• Task to carry out:
In full and without alteration, print the records below, minus any images.

• The data:
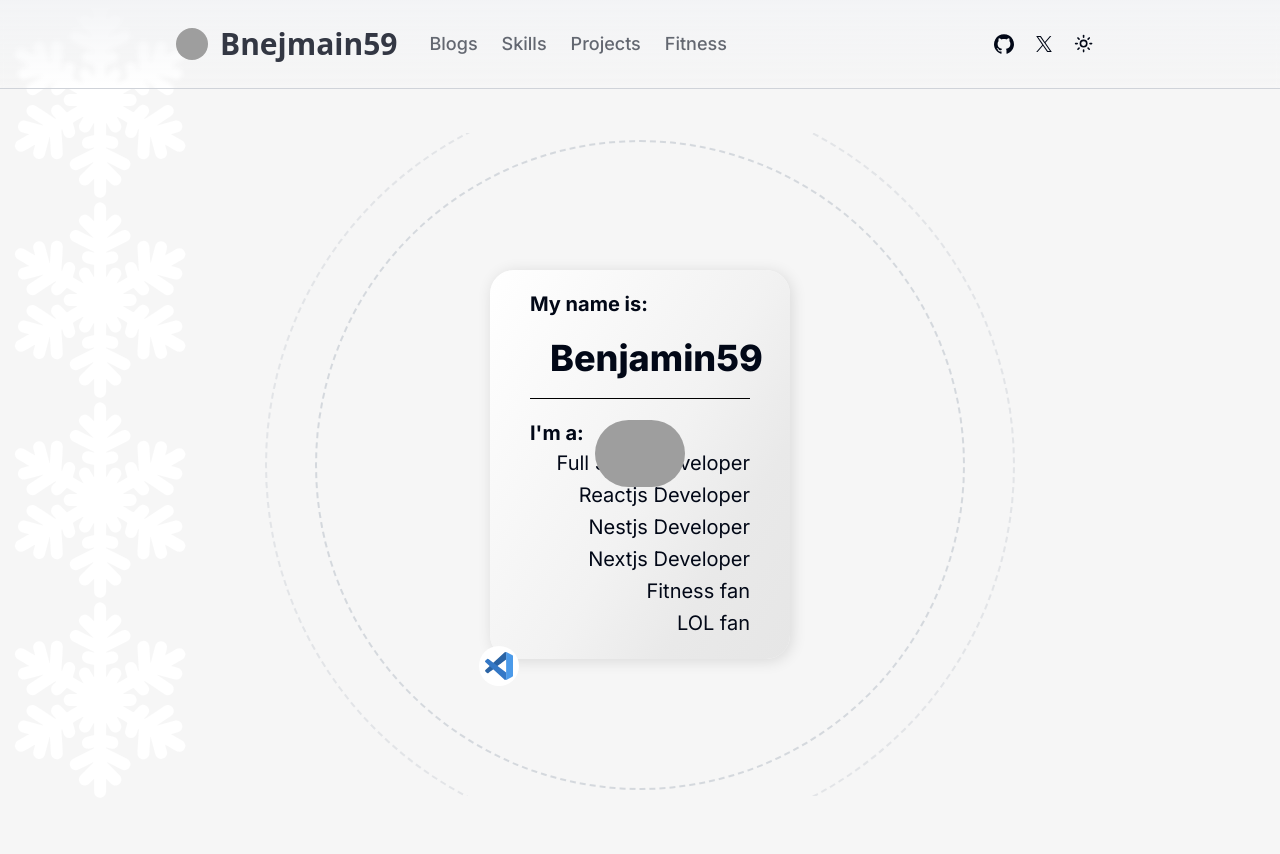
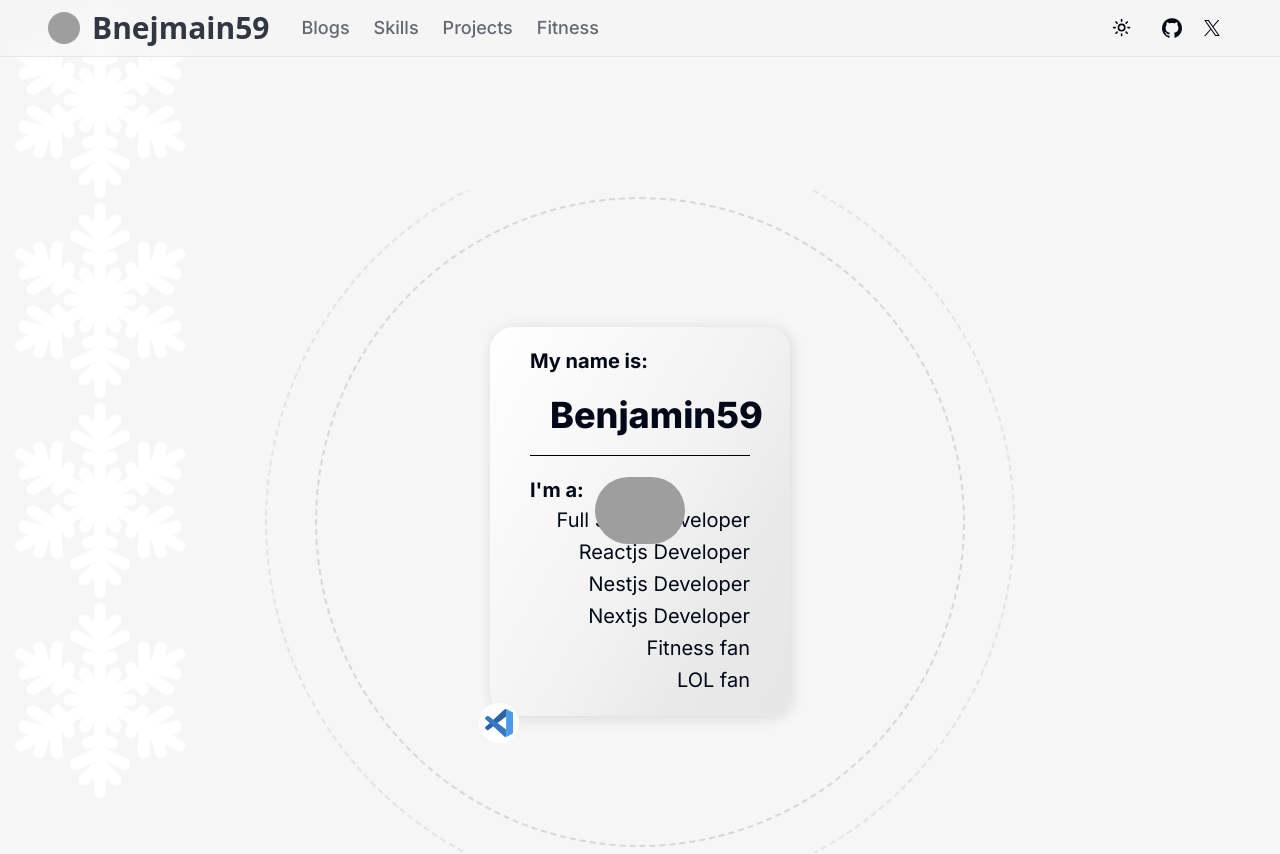
Before and after one commit to BenjaminWu-59/blog-benjamin59, a Next.js app: page / in a window 1280 px wide. Shown: the top 854 px of the page. Built offline with nearby package versions, Linux system fonts and the light colour scheme; grey boxes are pictures that could not be loaded; a web font is replaced by a local one.

Commit message:
toggle selection

```diff
--- a/components/ModeToggle.tsx
+++ b/components/ModeToggle.tsx
@@ -1,25 +1,39 @@
 'use client'
-import { DropdownMenu, DropdownMenuTrigger } from "@radix-ui/react-dropdown-menu"
+import {
+  DropdownMenu,
+  DropdownMenuContent,
+  DropdownMenuItem,
+  DropdownMenuTrigger,
+} from "@/components/ui/dropdown-menu"
 import { useTheme } from "next-themes"
 import { Button } from "./ui/button"
 import { Moon, Sun } from "lucide-react"
 
 const ModeToggle = () => {
-  const {setTheme } = useTheme()
+  const { setTheme } = useTheme()
 
   return (
-    <div>
-        <DropdownMenu>
-           <DropdownMenuTrigger asChild>
-              <Button variant="ghost" className="w-10 px-0">
-                <Sun className="h-[1.2rem] w-[1.2rem] rotate-0 scale-100 translation-all dark:-rotate-90 dark:scale-0"/>
-                <Moon className="absolute h-[1.2rem] w-[1.2rem] rotate-90 scale-0 translation-all dark:-rotate-0 dark:scale-0"/>
-                <span className="sr-only">Toggle Theme</span>
-              </Button>
-           </DropdownMenuTrigger>
-        </DropdownMenu>
-    </div>
-  )
+    <DropdownMenu>
+      <DropdownMenuTrigger asChild>
+        <div className="w-10 px-0 cursor-pointer">
+          <Sun className="h-[1.2rem] w-[1.2rem] rotate-0 scale-100 transition-all dark:-rotate-90 dark:scale-0" />
+          <Moon className="absolute h-[1.2rem] w-[1.2rem] rotate-90 scale-0 transition-all dark:rotate-0 dark:scale-100" />
+          <span className="sr-only">Toggle Theme</span>
+        </div>
+      </DropdownMenuTrigger>
+      <DropdownMenuContent align="end">
+        <DropdownMenuItem onClick={() => setTheme("light")}>
+          Light
+        </DropdownMenuItem>
+        <DropdownMenuItem onClick={() => setTheme("dark")}>
+          Dark
+        </DropdownMenuItem>
+        <DropdownMenuItem onClick={() => setTheme("system")}>
+          System
+        </DropdownMenuItem>
+      </DropdownMenuContent>
+    </DropdownMenu>
+  );
 }
 
 export default ModeToggle
--- a/components/SiteHeader.tsx
+++ b/components/SiteHeader.tsx
@@ -8,11 +8,12 @@ import ModeToggle from "./ModeToggle";
 
 const SiteHeader = () => {
   return (
-    <header className="px-4 lg:px-16 xl:px-32 2xl:px-44 fixed w-full backdrop-blur-[2px] bg-gradient-to-gray-50 bg-gradient-to-b from-gray-100 to-gray-100/0 z-20 py-4 border-b-gray-400/40 border-b">
+    <header className="z-10 sticky top-0 w-full border-b border-border bg-background/95 backdrop-blur supports-[backdrop-filter]:bg-background/60">
       <div className="container flex h-14 max-w-screen-3xl items-center">
         <MainNav />
         <div className="flex flex-1 items-center justify-end space-x-2">
           <nav className="flex items-center">
+            <ModeToggle />
             <Link
               href={siteConfig.links.github}
               target="_blank"
@@ -43,7 +44,6 @@ const SiteHeader = () => {
                 <span className="sr-only">Twitter</span>
               </div>
             </Link>
-            <ModeToggle />
           </nav>
         </div>
       </div>
```
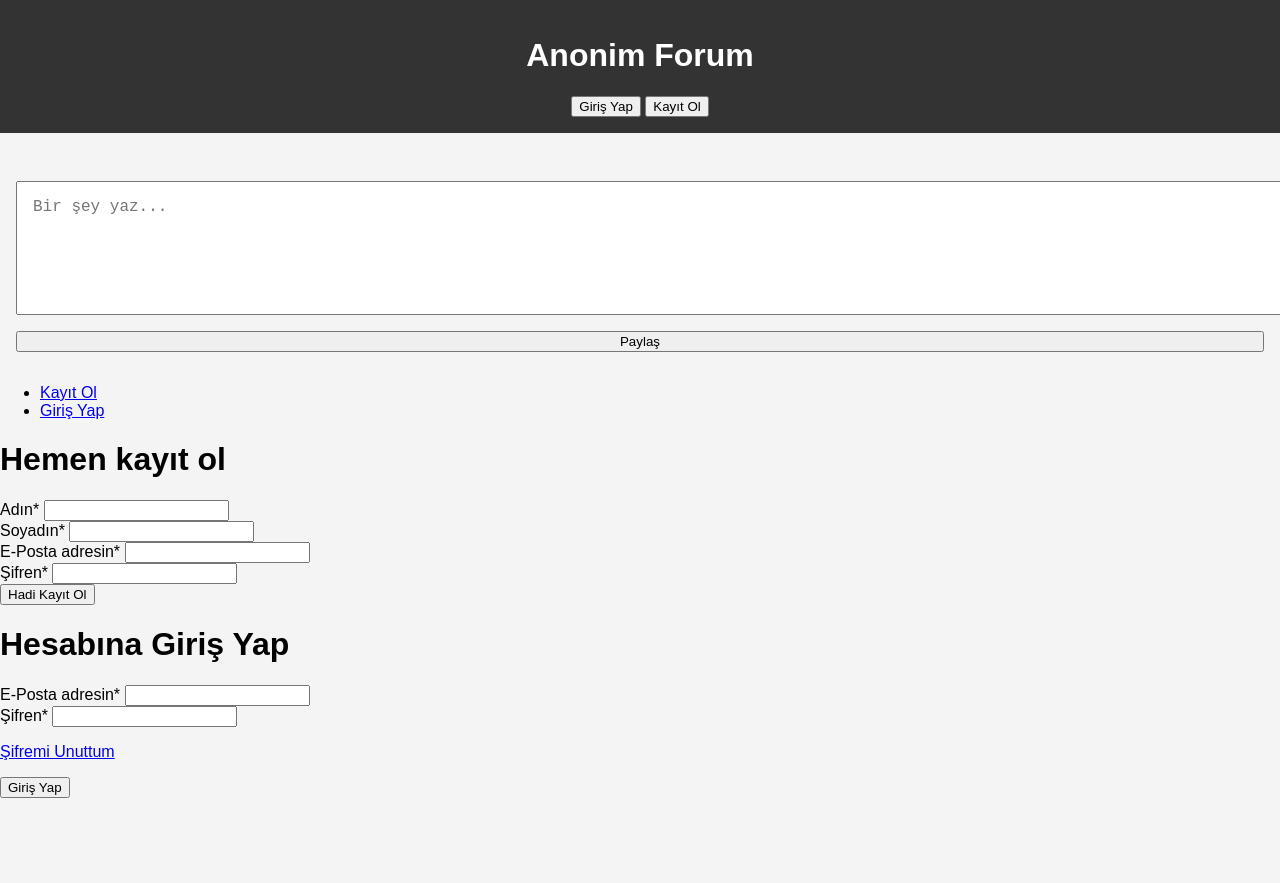
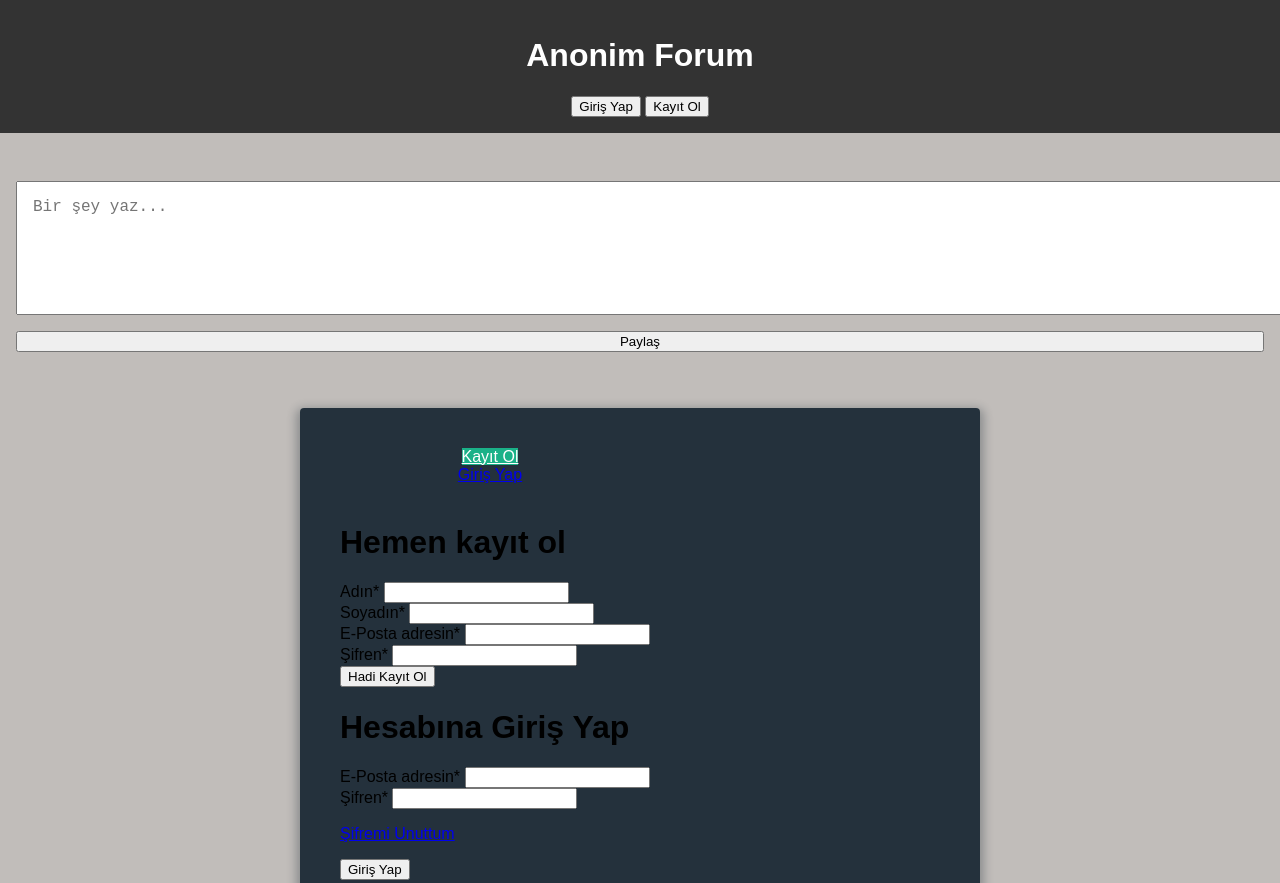
Before and after one commit to Lioneruser4/forum, a plain HTML site: page public/index.html in a window 1280 px wide. Shown: the top 883 px of the page. Before the commit the page ends 800 px from the top, so only its background shows below. Drawn offline with Linux system fonts and the light colour scheme.

Commit message:
Update style.css

```diff
--- a/src/style.css
+++ b/src/style.css
@@ -29,3 +29,33 @@ textarea {
     padding: 1rem;
     font-size: 16px;
 }
+body {
+    background: #c1bdba;
+    font-family: 'Titillium Web', sans-serif;
+}
+
+.menu {
+    background: rgba(19, 35, 47, 0.9);
+    padding: 40px;
+    max-width: 600px;
+    margin: 40px auto;
+    border-radius: 4px;
+    box-shadow: 0 4px 10px 4px rgba(19, 35, 47, 0.3);
+}
+
+.tab-group {
+    list-style: none;
+    padding: 0;
+    margin: 0 0 40px;
+}
+
+.tab-group li {
+    display: inline-block;
+    width: 50%;
+    text-align: center;
+}
+
+.tab-group .active a {
+    background: #1ab188;
+    color: #fff;
+}
```
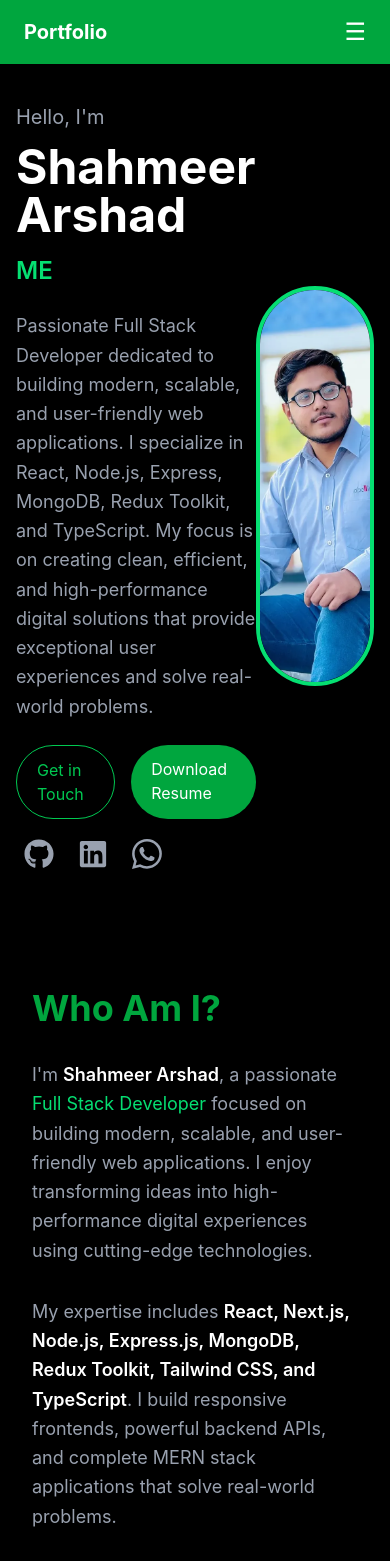
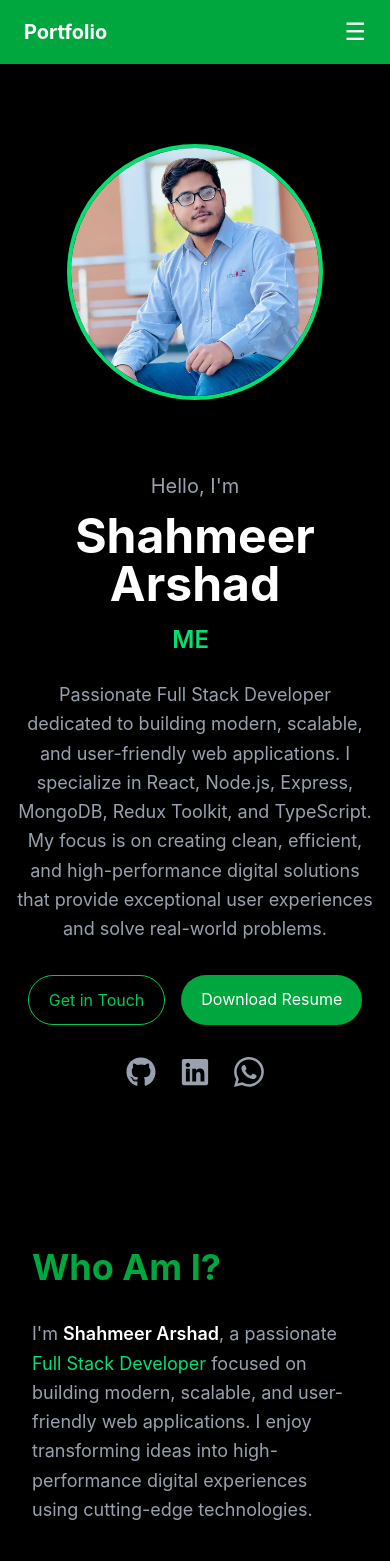
Before and after one commit to shahmeer-codes/Portfolio-website-React, a React (Vite) app: page / in a window 390 px wide. Shown: the top 1561 px of the page. Built offline with nearby package versions, Linux system fonts and the light colour scheme.

Commit message:
Make home page responsive

```diff
--- a/src/pages/Home.jsx
+++ b/src/pages/Home.jsx
@@ -7,8 +7,8 @@ import profilePic from "../assets/pics/profile_pic/2c.webp";
 const Home = () => {
   return (
     <section id="home">
-      <div className="min-h-screen bg-black text-white flex justify-around items-center px-4 md:px-10">
-        <div className="max-w-4xl">
+      <div className="min-h-screen bg-black text-white flex flex-col-reverse md:flex-row justify-around items-center px-4 md:px-10 py-20 md:py-0 gap-10 md:gap-0">
+        <div className="max-w-4xl text-center md:text-left flex flex-col items-center md:items-start">
           <p className="text-gray-400 text-xl mb-3">Hello, I'm</p>
 
           <h1 className="text-5xl md:text-7xl font-bold mb-4">
@@ -56,7 +56,7 @@ const Home = () => {
             solutions that provide exceptional user experiences and solve
             real-world problems.
           </p>
-          <div className="flex gap-4 mt-6">
+          <div className="flex flex-wrap justify-center md:justify-start gap-4 mt-8">
             <a
               href="#contact"
               className="px-5 py-3 border flex gap-2 rounded-full items-center justify-center border-green-500 text-green-500 hover:bg-green-500 hover:text-white transition"
@@ -72,7 +72,7 @@ const Home = () => {
               Download Resume
             </a>
           </div>
-          <div className="flex gap-6 mt-5 ml-2">
+          <div className="flex justify-center md:justify-start gap-6 mt-8 md:mt-5 md:ml-2">
             <a
               href="https://github.com/shahmeer-codes"
               target="_blank"
@@ -83,7 +83,7 @@ const Home = () => {
             </a>
 
             <a
-              href="https://www.linkedin.com/in/shahmeer-arshad-07b3123b4/"
+              href="https://www.linkedin.com/in/shahmeer-arshad-9b1a4b1b7/"
               target="_blank"
               rel="noopener noreferrer"
               className="text-gray-400 hover:text-blue-500 hover:scale-110 transition-all duration-300"
@@ -107,7 +107,7 @@ const Home = () => {
             alt="Your Name"
             width={400}
             height={400}
-            className="w-100 h-100 object-cover rounded-full border-4 border-green-400"
+            className="w-64 h-64 md:w-100 md:h-100 object-cover rounded-full border-4 border-green-400 mb-8 md:mb-0"
           />
         </div>
       </div>
```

• Expected output:
Before and after one commit to BenjaminWu-59/blog-benjamin59, a Next.js app: page / in a window 1280 px wide. Shown: the top 854 px of the page. Built offline with nearby package versions, Linux system fonts and the light colour scheme; grey boxes are pictures that could not be loaded; a web font is replaced by a local one.

Commit message:
toggle selection

```diff
--- a/components/ModeToggle.tsx
+++ b/components/ModeToggle.tsx
@@ -1,25 +1,39 @@
 'use client'
-import { DropdownMenu, DropdownMenuTrigger } from "@radix-ui/react-dropdown-menu"
+import {
+  DropdownMenu,
+  DropdownMenuContent,
+  DropdownMenuItem,
+  DropdownMenuTrigger,
+} from "@/components/ui/dropdown-menu"
 import { useTheme } from "next-themes"
 import { Button } from "./ui/button"
 import { Moon, Sun } from "lucide-react"
 
 const ModeToggle = () => {
-  const {setTheme } = useTheme()
+  const { setTheme } = useTheme()
 
   return (
-    <div>
-        <DropdownMenu>
-           <DropdownMenuTrigger asChild>
-              <Button variant="ghost" className="w-10 px-0">
-                <Sun className="h-[1.2rem] w-[1.2rem] rotate-0 scale-100 translation-all dark:-rotate-90 dark:scale-0"/>
-                <Moon className="absolute h-[1.2rem] w-[1.2rem] rotate-90 scale-0 translation-all dark:-rotate-0 dark:scale-0"/>
-                <span className="sr-only">Toggle Theme</span>
-              </Button>
-           </DropdownMenuTrigger>
-        </DropdownMenu>
-    </div>
-  )
+    <DropdownMenu>
+      <DropdownMenuTrigger asChild>
+        <div className="w-10 px-0 cursor-pointer">
+          <Sun className="h-[1.2rem] w-[1.2rem] rotate-0 scale-100 transition-all dark:-rotate-90 dark:scale-0" />
+          <Moon className="absolute h-[1.2rem] w-[1.2rem] rotate-90 scale-0 transition-all dark:rotate-0 dark:scale-100" />
+          <span className="sr-only">Toggle Theme</span>
+        </div>
+      </DropdownMenuTrigger>
+      <DropdownMenuContent align="end">
+        <DropdownMenuItem onClick={() => setTheme("light")}>
+          Light
+        </DropdownMenuItem>
+        <DropdownMenuItem onClick={() => setTheme("dark")}>
+          Dark
+        </DropdownMenuItem>
+        <DropdownMenuItem onClick={() => setTheme("system")}>
+          System
+        </DropdownMenuItem>
+      </DropdownMenuContent>
+    </DropdownMenu>
+  );
 }
 
 export default ModeToggle
--- a/components/SiteHeader.tsx
+++ b/components/SiteHeader.tsx
@@ -8,11 +8,12 @@ import ModeToggle from "./ModeToggle";
 
 const SiteHeader = () => {
   return (
-    <header className="px-4 lg:px-16 xl:px-32 2xl:px-44 fixed w-full backdrop-blur-[2px] bg-gradient-to-gray-50 bg-gradient-to-b from-gray-100 to-gray-100/0 z-20 py-4 border-b-gray-400/40 border-b">
+    <header className="z-10 sticky top-0 w-full border-b border-border bg-background/95 backdrop-blur supports-[backdrop-filter]:bg-background/60">
       <div className="container flex h-14 max-w-screen-3xl items-center">
         <MainNav />
         <div className="flex flex-1 items-center justify-end space-x-2">
           <nav className="flex items-center">
+            <ModeToggle />
             <Link
               href={siteConfig.links.github}
               target="_blank"
@@ -43,7 +44,6 @@ const SiteHeader = () => {
                 <span className="sr-only">Twitter</span>
               </div>
             </Link>
-            <ModeToggle />
           </nav>
         </div>
       </div>
```
Before and after one commit to Lioneruser4/forum, a plain HTML site: page public/index.html in a window 1280 px wide. Shown: the top 883 px of the page. Before the commit the page ends 800 px from the top, so only its background shows below. Drawn offline with Linux system fonts and the light colour scheme.

Commit message:
Update style.css

```diff
--- a/src/style.css
+++ b/src/style.css
@@ -29,3 +29,33 @@ textarea {
     padding: 1rem;
     font-size: 16px;
 }
+body {
+    background: #c1bdba;
+    font-family: 'Titillium Web', sans-serif;
+}
+
+.menu {
+    background: rgba(19, 35, 47, 0.9);
+    padding: 40px;
+    max-width: 600px;
+    margin: 40px auto;
+    border-radius: 4px;
+    box-shadow: 0 4px 10px 4px rgba(19, 35, 47, 0.3);
+}
+
+.tab-group {
+    list-style: none;
+    padding: 0;
+    margin: 0 0 40px;
+}
+
+.tab-group li {
+    display: inline-block;
+    width: 50%;
+    text-align: center;
+}
+
+.tab-group .active a {
+    background: #1ab188;
+    color: #fff;
+}
```
Before and after one commit to shahmeer-codes/Portfolio-website-React, a React (Vite) app: page / in a window 390 px wide. Shown: the top 1561 px of the page. Built offline with nearby package versions, Linux system fonts and the light colour scheme.

Commit message:
Make home page responsive

```diff
--- a/src/pages/Home.jsx
+++ b/src/pages/Home.jsx
@@ -7,8 +7,8 @@ import profilePic from "../assets/pics/profile_pic/2c.webp";
 const Home = () => {
   return (
     <section id="home">
-      <div className="min-h-screen bg-black text-white flex justify-around items-center px-4 md:px-10">
-        <div className="max-w-4xl">
+      <div className="min-h-screen bg-black text-white flex flex-col-reverse md:flex-row justify-around items-center px-4 md:px-10 py-20 md:py-0 gap-10 md:gap-0">
+        <div className="max-w-4xl text-center md:text-left flex flex-col items-center md:items-start">
           <p className="text-gray-400 text-xl mb-3">Hello, I'm</p>
 
           <h1 className="text-5xl md:text-7xl font-bold mb-4">
@@ -56,7 +56,7 @@ const Home = () => {
             solutions that provide exceptional user experiences and solve
             real-world problems.
           </p>
-          <div className="flex gap-4 mt-6">
+          <div className="flex flex-wrap justify-center md:justify-start gap-4 mt-8">
             <a
               href="#contact"
               className="px-5 py-3 border flex gap-2 rounded-full items-center justify-center border-green-500 text-green-500 hover:bg-green-500 hover:text-white transition"
@@ -72,7 +72,7 @@ const Home = () => {
               Download Resume
             </a>
           </div>
-          <div className="flex gap-6 mt-5 ml-2">
+          <div className="flex justify-center md:justify-start gap-6 mt-8 md:mt-5 md:ml-2">
             <a
               href="https://github.com/shahmeer-codes"
               target="_blank"
@@ -83,7 +83,7 @@ const Home = () => {
             </a>
 
             <a
-              href="https://www.linkedin.com/in/shahmeer-arshad-07b3123b4/"
+              href="https://www.linkedin.com/in/shahmeer-arshad-9b1a4b1b7/"
               target="_blank"
               rel="noopener noreferrer"
               className="text-gray-400 hover:text-blue-500 hover:scale-110 transition-all duration-300"
@@ -107,7 +107,7 @@ const Home = () => {
             alt="Your Name"
             width={400}
             height={400}
-            className="w-100 h-100 object-cover rounded-full border-4 border-green-400"
+            className="w-64 h-64 md:w-100 md:h-100 object-cover rounded-full border-4 border-green-400 mb-8 md:mb-0"
           />
         </div>
       </div>
```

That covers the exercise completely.